From one photo to another, the family pictures lining the walls of Aspire have a special meaning to those involved with the nonprofit.
Abbey Stone, the Program Director said, "We know life is tough, especially for these families who've given the ultimate sacrifice. We hate what they've been through, but we truly feel blessed that we get to be an impact in their life."
That's because these families are ones who've lost a love one who was serving our country or who've been wounded and left disabled.
Carla Wasson, the nonprofit's Board President said, "This is a program that's changing people's life's in a positive way."
Aspire helps these families get back on their feet through continued education.
They provide anywhere from $1,500 to $3,000 in scholarship money.
Wasson mentioned, "It's makes a huge difference because they have so many needs that they have."
Unlike other scholarships, the money can be used for more than just tuition and books including child care or bills along with other necessities.
"Anything to keep them in school anything that would prevent them from dropping out of school, we want to be a lifeline to them," explains Stone.
In doing so, the nonprofit also provides families they've help a support system.
Stone said, "We want be to be an extra family member and someone they can lean on. Whether they made a great test score or there's something traumatic going on either with themselves or their child."
As a nonprofit, organizers say their biggest now are more applicants to know they exist and more support from the community to help others.
The hopes are to turn something tragic into something good."It's uplifting and you know you're making a difference in the world," said Stone.
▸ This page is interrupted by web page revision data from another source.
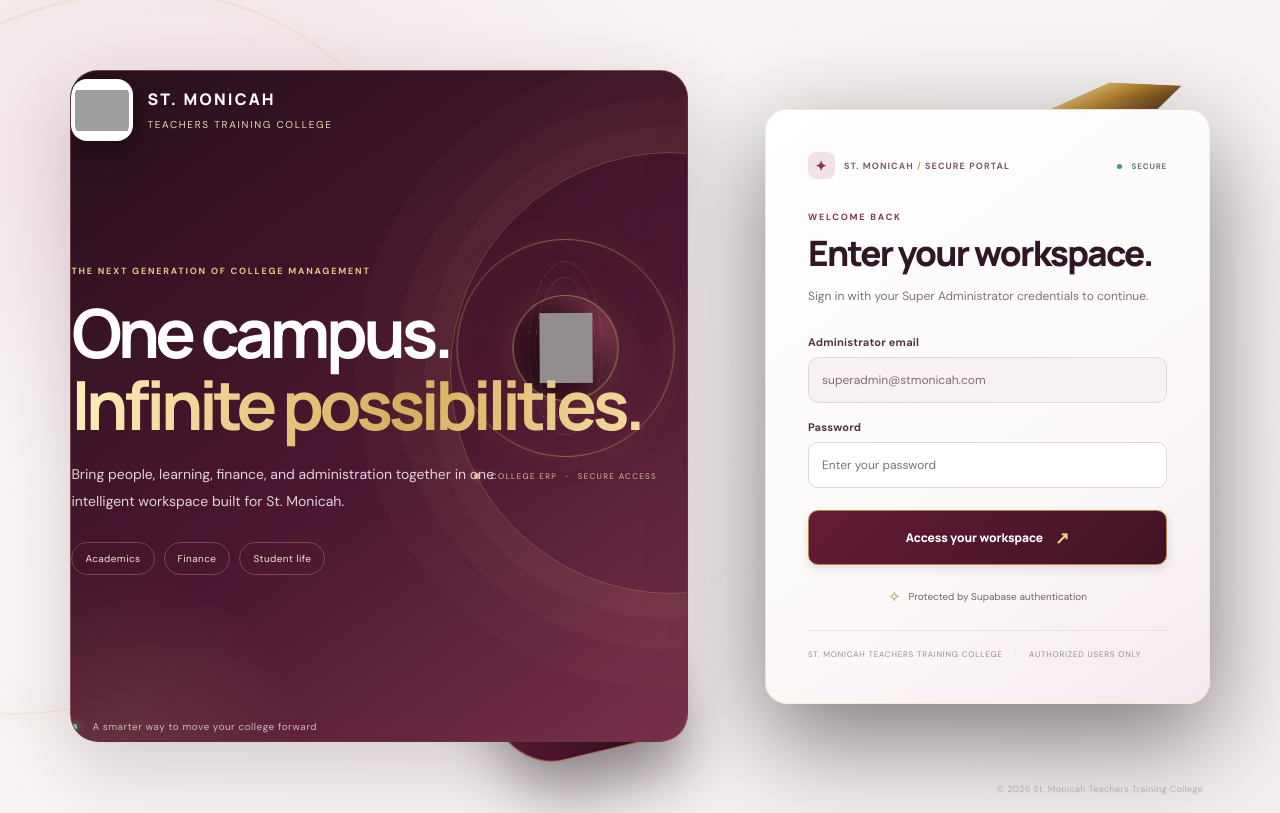
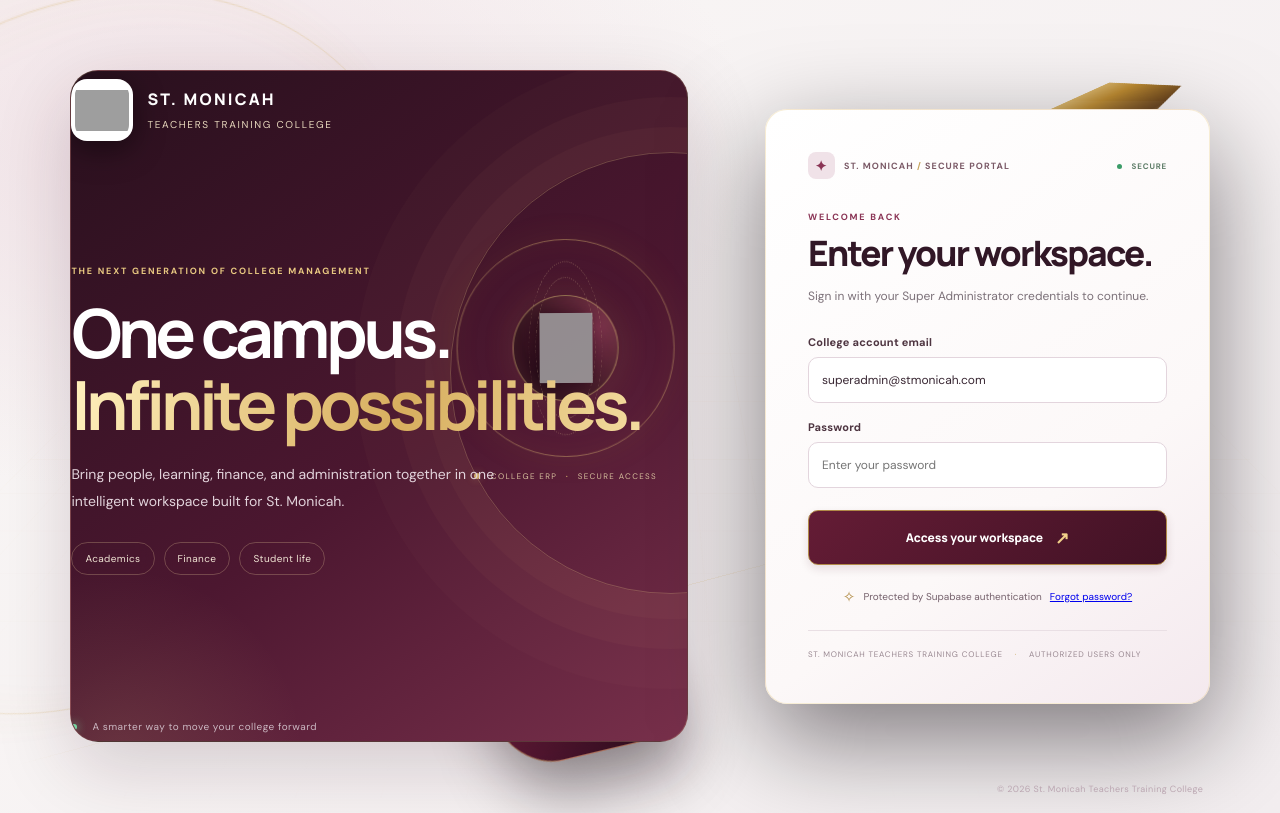
Before and after one commit to ayana79696-cell/st-monicah-teachers-training-collage-, a Next.js app: page /login in a window 1280 px wide. Built offline with nearby package versions, Linux system fonts and the light colour scheme; grey boxes are pictures that could not be loaded.

Commit message:
Enable role-based account login and password recovery link

```diff
--- a/app/login/page.tsx
+++ b/app/login/page.tsx
@@ -8,6 +8,7 @@ const SUPER_ADMIN_EMAIL = 'superadmin@stmonicah.com';
 
 export default function LoginPage() {
   const router = useRouter();
+  const [email, setEmail] = useState(SUPER_ADMIN_EMAIL);
   const [password, setPassword] = useState('');
   const [busy, setBusy] = useState(false);
   const [error, setError] = useState('');
@@ -19,7 +20,7 @@ export default function LoginPage() {
     try {
       const supabase = createClient();
       const { error: signInError } = await supabase.auth.signInWithPassword({
-        email: SUPER_ADMIN_EMAIL,
+        email: email.trim(),
         password,
       });
       if (signInError) throw signInError;
@@ -65,12 +66,12 @@ export default function LoginPage() {
       <h1>Enter your workspace.</h1>
       <p className="muted">Sign in with your Super Administrator credentials to continue.</p>
       <form onSubmit={submit} className="login-form">
-        <label htmlFor="admin-email">Administrator email<input id="admin-email" type="email" value={SUPER_ADMIN_EMAIL} readOnly aria-readonly="true" /></label>
+        <label htmlFor="admin-email">College account email<input id="admin-email" name="email" type="email" autoComplete="username" value={email} onChange={e=>setEmail(e.target.value)} placeholder="Enter your college email" required /></label>
         <label htmlFor="admin-password">Password<input id="admin-password" name="password" autoComplete="current-password" type="password" value={password} onChange={e=>setPassword(e.target.value)} placeholder="Enter your password" required /></label>
         {error && <p role="alert" className="error-message">{error}</p>}
         <button disabled={busy} type="submit">{busy ? 'Authenticating…' : 'Access your workspace'} <span aria-hidden="true">↗</span></button>
       </form>
-      <div className="login-trust"><span>✧</span> Protected by Supabase authentication</div>
+      <div className="login-trust"><span>✧</span> Protected by Supabase authentication <a href="/forgot-password">Forgot password?</a></div>
       <p className="login-foot">ST. MONICAH TEACHERS TRAINING COLLEGE <span>·</span> AUTHORIZED USERS ONLY</p>
     </section>
     <div className="login-copyright">© {new Date().getFullYear()} St. Monicah Teachers Training College</div>
```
Wasson explains "There are a lot of people out there who could benefit."
For more information on Aspire, click here.